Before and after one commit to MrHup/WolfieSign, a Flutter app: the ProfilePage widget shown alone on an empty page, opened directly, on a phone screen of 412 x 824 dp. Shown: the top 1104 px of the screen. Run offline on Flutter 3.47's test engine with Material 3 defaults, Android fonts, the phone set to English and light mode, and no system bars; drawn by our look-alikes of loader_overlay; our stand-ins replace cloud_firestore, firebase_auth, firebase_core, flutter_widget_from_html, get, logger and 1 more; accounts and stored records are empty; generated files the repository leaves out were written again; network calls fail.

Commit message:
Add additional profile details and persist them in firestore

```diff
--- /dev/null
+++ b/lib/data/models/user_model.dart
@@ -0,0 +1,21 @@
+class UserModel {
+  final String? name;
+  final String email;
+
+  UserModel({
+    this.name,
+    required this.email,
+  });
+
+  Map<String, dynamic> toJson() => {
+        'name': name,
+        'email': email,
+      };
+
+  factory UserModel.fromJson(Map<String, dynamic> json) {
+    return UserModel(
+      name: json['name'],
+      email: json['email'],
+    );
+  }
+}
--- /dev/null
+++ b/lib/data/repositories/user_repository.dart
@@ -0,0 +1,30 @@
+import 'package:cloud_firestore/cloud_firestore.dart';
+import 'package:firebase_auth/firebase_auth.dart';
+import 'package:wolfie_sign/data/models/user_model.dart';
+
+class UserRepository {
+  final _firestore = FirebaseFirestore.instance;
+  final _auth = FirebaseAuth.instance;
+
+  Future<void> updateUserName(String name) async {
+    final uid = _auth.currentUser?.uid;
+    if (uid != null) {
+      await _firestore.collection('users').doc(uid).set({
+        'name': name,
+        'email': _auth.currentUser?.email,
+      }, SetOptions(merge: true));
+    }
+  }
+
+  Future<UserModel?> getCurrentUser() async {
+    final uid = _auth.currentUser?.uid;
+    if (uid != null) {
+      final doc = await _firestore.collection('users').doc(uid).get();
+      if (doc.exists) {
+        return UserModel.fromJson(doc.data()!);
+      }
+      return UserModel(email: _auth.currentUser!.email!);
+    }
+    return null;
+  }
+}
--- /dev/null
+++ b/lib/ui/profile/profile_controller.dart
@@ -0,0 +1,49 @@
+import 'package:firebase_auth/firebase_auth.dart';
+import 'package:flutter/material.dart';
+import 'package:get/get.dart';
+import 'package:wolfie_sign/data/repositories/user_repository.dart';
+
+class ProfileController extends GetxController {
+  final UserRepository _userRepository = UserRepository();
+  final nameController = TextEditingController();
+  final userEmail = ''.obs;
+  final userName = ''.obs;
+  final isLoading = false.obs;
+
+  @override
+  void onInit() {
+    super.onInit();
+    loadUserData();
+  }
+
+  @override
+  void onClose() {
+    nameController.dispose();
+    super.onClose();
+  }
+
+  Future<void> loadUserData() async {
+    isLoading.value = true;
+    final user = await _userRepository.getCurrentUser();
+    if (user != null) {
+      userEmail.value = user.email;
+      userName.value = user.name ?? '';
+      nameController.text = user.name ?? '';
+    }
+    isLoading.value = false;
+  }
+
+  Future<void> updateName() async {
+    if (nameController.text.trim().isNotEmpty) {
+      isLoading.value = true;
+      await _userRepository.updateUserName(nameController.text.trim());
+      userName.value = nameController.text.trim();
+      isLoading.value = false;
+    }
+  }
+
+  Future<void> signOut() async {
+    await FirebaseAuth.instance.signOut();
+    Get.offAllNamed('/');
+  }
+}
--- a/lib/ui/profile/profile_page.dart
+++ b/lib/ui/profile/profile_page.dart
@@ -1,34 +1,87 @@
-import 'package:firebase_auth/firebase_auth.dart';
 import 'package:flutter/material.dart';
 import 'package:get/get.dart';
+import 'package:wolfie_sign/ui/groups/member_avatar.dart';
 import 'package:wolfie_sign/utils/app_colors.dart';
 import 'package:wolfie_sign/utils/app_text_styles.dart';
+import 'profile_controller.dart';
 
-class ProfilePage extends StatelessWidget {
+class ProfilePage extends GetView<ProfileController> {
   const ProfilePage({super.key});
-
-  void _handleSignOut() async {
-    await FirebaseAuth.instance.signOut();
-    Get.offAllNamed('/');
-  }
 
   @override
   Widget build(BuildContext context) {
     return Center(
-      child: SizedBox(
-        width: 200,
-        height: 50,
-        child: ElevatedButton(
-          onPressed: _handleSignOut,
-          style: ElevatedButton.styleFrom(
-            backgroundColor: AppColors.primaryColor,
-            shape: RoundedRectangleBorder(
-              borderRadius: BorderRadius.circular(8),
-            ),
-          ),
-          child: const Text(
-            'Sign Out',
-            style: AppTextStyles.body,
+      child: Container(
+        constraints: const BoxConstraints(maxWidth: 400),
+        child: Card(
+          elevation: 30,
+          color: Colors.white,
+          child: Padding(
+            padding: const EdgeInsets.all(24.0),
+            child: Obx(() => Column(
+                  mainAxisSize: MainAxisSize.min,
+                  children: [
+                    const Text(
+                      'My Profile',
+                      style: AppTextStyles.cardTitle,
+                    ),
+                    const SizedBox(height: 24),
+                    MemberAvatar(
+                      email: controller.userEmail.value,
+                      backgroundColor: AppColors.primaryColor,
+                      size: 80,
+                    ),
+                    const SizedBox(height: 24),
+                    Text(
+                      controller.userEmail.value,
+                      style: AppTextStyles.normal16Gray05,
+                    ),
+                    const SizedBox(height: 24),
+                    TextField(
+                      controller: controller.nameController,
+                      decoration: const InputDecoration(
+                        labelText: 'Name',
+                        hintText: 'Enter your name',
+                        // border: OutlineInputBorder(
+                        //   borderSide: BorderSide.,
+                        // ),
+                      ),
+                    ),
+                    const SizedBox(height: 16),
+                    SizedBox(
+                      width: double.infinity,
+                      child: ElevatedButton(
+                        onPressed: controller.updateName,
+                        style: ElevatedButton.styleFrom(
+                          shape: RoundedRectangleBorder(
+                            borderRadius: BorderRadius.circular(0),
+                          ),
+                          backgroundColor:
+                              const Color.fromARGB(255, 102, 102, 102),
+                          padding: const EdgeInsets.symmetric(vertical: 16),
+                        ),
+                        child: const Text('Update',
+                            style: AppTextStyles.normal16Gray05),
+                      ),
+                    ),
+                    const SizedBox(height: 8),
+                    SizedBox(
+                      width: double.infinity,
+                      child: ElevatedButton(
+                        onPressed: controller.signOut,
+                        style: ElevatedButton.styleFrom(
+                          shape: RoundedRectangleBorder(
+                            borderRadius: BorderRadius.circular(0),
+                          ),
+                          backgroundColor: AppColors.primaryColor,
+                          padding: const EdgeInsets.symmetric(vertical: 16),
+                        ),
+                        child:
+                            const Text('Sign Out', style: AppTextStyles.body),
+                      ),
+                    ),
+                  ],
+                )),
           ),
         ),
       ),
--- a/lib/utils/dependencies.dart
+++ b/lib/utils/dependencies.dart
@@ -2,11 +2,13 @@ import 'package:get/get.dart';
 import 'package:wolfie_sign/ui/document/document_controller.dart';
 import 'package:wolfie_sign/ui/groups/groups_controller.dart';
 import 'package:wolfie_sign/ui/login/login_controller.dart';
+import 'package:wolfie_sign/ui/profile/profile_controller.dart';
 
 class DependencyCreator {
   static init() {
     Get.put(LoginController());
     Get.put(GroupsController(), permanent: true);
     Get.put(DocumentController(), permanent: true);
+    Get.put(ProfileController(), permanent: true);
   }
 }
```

**DIRECTIONS:**
Every line with "instance" in it should be copied from the entries.

**RESULT FOR THIS TASK:**
+  final _firestore = FirebaseFirestore.instance;
+  final _auth = FirebaseAuth.instance;
+    await FirebaseAuth.instance.signOut();
-    await FirebaseAuth.instance.signOut();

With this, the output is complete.